7 Toy Ideas For The Special Needs Child

When purchasing or making a toy for your child, it’s important to remember that no two children are exactly alike.  They each grow and mature at their own pace. That’s pretty obvious to you if you are the parent of a child with Cerebral Palsy or Autism. So to simplify toy selection, let’s talk about why children need toys in the first place.

Healthy Development Requires Play

Healthy development requires growth in major life domain areas; mental, emotional, social, and physical. For parents, play is often a mini break, but for a child play is essential to how they learn. Certainly play helps to defuse excess energy, but play is so much more than that. Through play children learn about; how their body functions, about their world, the environment they live in, and the people around them.

Essentials in Toy Selection

An important part of toy selection is being aware of purpose, safety, and age-appropriateness. If you have ever purchased a toy for a child you didn’t know well, you may have depended on the manufacturers recommended age label. And for that distant cousin where you are making an educated guess on toy selection, that method works great. But as we mentioned earlier, all children are different. The manufacturers label on age appropriateness may help more in determining safety as it relates to age. Don’t worry if the toy is labeled for a younger child. Think instead “Is it a toy your child will enjoy?”  Sometimes you may purchase a toy that your child can use for specific learning activities. If your child is learning colors, the best selection of primary colors will probably be in the toddler section.

7 Toy Ideas Sorted by Function

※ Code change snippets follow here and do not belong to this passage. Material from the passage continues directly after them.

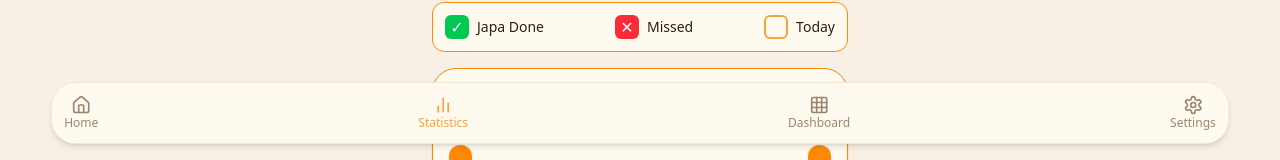
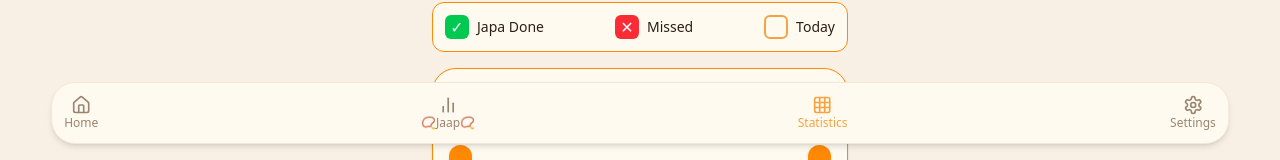
Before and after one commit to abhinavpingle06/Jap-Mala, a Next.js app: page /dashboard in a window 1280 px wide. Shown: the part 640-800 px from the top of the page. Built offline with nearby package versions, Linux system fonts and the light colour scheme.

Commit message:
Fix: Improved UI on jap page & removed stroke from charts

```diff
--- a/app/globals.css
+++ b/app/globals.css
@@ -44,3 +44,10 @@ img,
 svg {
   display: block;
 }
+
+.recharts-wrapper:focus,
+.recharts-wrapper:focus-visible,
+.recharts-surface:focus,
+.recharts-surface:focus-visible {
+  outline: none !important;
+}
--- a/components/BottomNavigation.tsx
+++ b/components/BottomNavigation.tsx
@@ -5,17 +5,17 @@ import { Home, BarChart2, Grid, Settings } from 'lucide-react'
 export default function BottomNavigation(){
   return (
     <nav className="fixed bottom-4 left-1/2 transform -translate-x-1/2 w-[92%] bg-[#fffaf0] border border-[#f3e7d8] rounded-3xl p-3 flex justify-between items-center shadow-md z-20">
-      <button className="flex flex-col items-center text-[#9b856f]">
+      <button onClick={()=> alert("Profile Under Construction")} className="flex flex-col items-center text-[#9b856f]">
         <Home size={20} />
         <div className="text-xs">Home</div>
       </button>
-      <button className="flex flex-col items-center text-[#f4a340]">
+      <button onClick={() => window.location.href = "/jap"} className="flex flex-col items-center text-[#9b856f]">
         <BarChart2 size={20} />
+        <div className="text-xs">📿Jaap📿</div>
+      </button>
+      <button onClick={() => window.location.href = "/dashboard"} className="flex flex-col items-center text-[#f4a340]">
+        <Grid size={20} />
         <div className="text-xs">Statistics</div>
-      </button>
-      <button className="flex flex-col items-center text-[#9b856f]">
-        <Grid size={20} />
-        <div className="text-xs">Dashboard</div>
       </button>
       <button className="flex flex-col items-center text-[#9b856f]">
         <Settings size={20} />
--- a/components/JapMala.tsx
+++ b/components/JapMala.tsx
@@ -151,8 +151,8 @@ export function JapMala() {
 
   return (
     <div className="h-screen w-screen overflow-hidden bg-[#f8f0e5] flex">
-      <div onClick={()=> (window.location.href = "/dashboard")} className="z-50 fixed m-4 top-3 right-4 flex justify-end w-full">
-        <div className="rounded-2xl hover:cursor-pointer bg-green-400 p-3"><Home size={20} className="text-white" /></div>
+      <div onClick={()=> (window.location.href = "/dashboard")} className="z-50 fixed m-1 lg:m-4 top-3 right-1 lg:right-4 flex justify-end w-full">
+        <div className="rounded-2xl hover:cursor-pointer bg-amber-950/70 p-1 lg:p-3"><Home size={20} className="text-white" /></div>
       </div>
       {/* LEFT PANEL */}
       <div className="w-[42%] bg-[#ffead0] border-r border-[#d7c5a8]/40 flex flex-col">
```
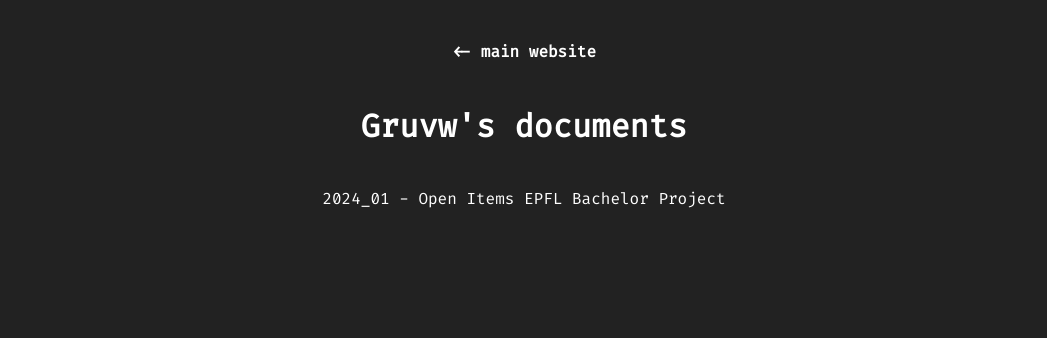
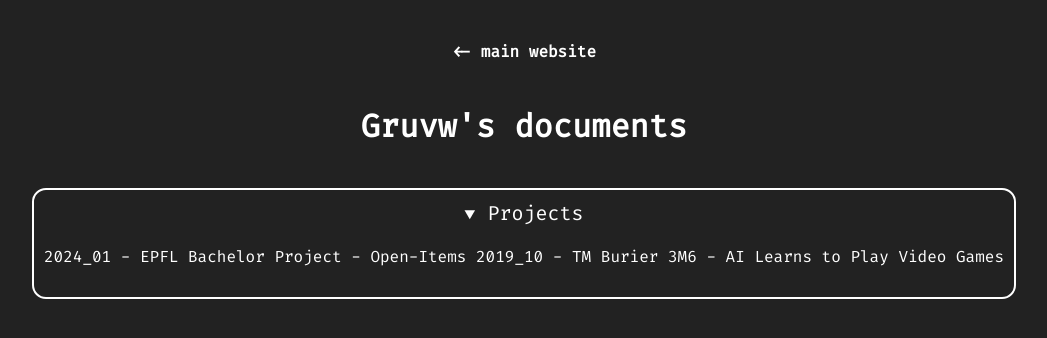
Before and after one commit to gruvw/documents, a plain HTML site: page index.html in a window 1280 px wide. Shown: the whole page, without its empty margins (116-1163 px from the left). Drawn offline with Linux system fonts and the light colour scheme.

Commit message:
Projects + css

```diff
--- a/index.html
+++ b/index.html
@@ -46,6 +46,26 @@
       content: "";
       margin: 20px 0;
     }
+
+    details {
+      width: fit-content;
+      margin: auto;
+      border: 2px solid;
+      border-color: #FFFFFF;
+      border-radius: 14px;
+      padding: 10px;
+    }
+
+    summary {
+      cursor: pointer;
+    }
+
+    .sum {
+      font-size: 1.25rem;
+      margin-block: 0;
+      display: inline-block;
+      margin-left: 6px;
+    }
   </style>
 
 </head>
@@ -60,7 +80,13 @@
   </header>
 
   <main style="margin: 0px 20px">
-    <a href="./docs/Open-Items_Lucas_JUNG.pdf" target="_blank">2024_01 - Open Items EPFL Bachelor Project</a><br>
+
+    <details open>
+      <summary><p class="sum">Projects</p></summary><br>
+      <a href="./docs/projects/2024_01-Open_Items.pdf" target="_blank">2024_01 - EPFL Bachelor Project - Open-Items</a>
+      <a href="./docs/projects/2019_10-TM_3M6-AI_Video_Games.pdf" target="_blank">2019_10 - TM Burier 3M6 - AI Learns to Play Video Games</a><br>
+    </details>
+
   </main>
 
 </body>
```
Also changed, not shown: 2 other files.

Now to look at a more in depth discussion of the types of toys you might be interested in for your special needs child. First of all, you are their parent and therefore the most knowledgeable about your child’s physical and/or mental limitations. If you are unsure, consult with your child’s teacher or occupational therapist. The goal is to have a mixture of toys that are at functional level and some that are just slightly ahead. You don’t want your child frustrated by a space age erector set that you need a genius mentality to play with. Examples: pop-up toys, alphabet sound puzzle, building blocks, light up toys, squirting water toy Examples: There are multiple puzzle types on the market. Pay attention to the number of pieces, start small, work up. Start with non-connecting puzzles where the pieces don’t sit together. Many will be three dimensional providing opportunity for pinching, grasping, picking up. Work up to jig saw puzzles, or puzzles where the pieces interconnect. Again start with a small number of parts and work up. Examples: Alphabet sing-along, musical instruments, Simple Simon, Simon says Examples-Harmonica, kazoo, chew sticks, sing along microphone, toys that require blowing for the parts to move, blow bubbles Examples-squishy balls, swings, hammock, Play Doh, fidgets, headphones, aromatherapy, music makers of any kind, water and sand tables, stuffed animals Examples-coloring books, cut and paste, tearing paper, finger paints, basic weaving, beads, yarn, decorate the room, decorate the wheelchair Examples-Toy food, toy kitchens, shopping carts, help you cook lunch, menus, Our years of experience have left us with tons of ideas that we’d love to share.  RSVP Homecare provides respiratory therapy and durable medical equipment support in Ohio, Kentucky, and Indiana.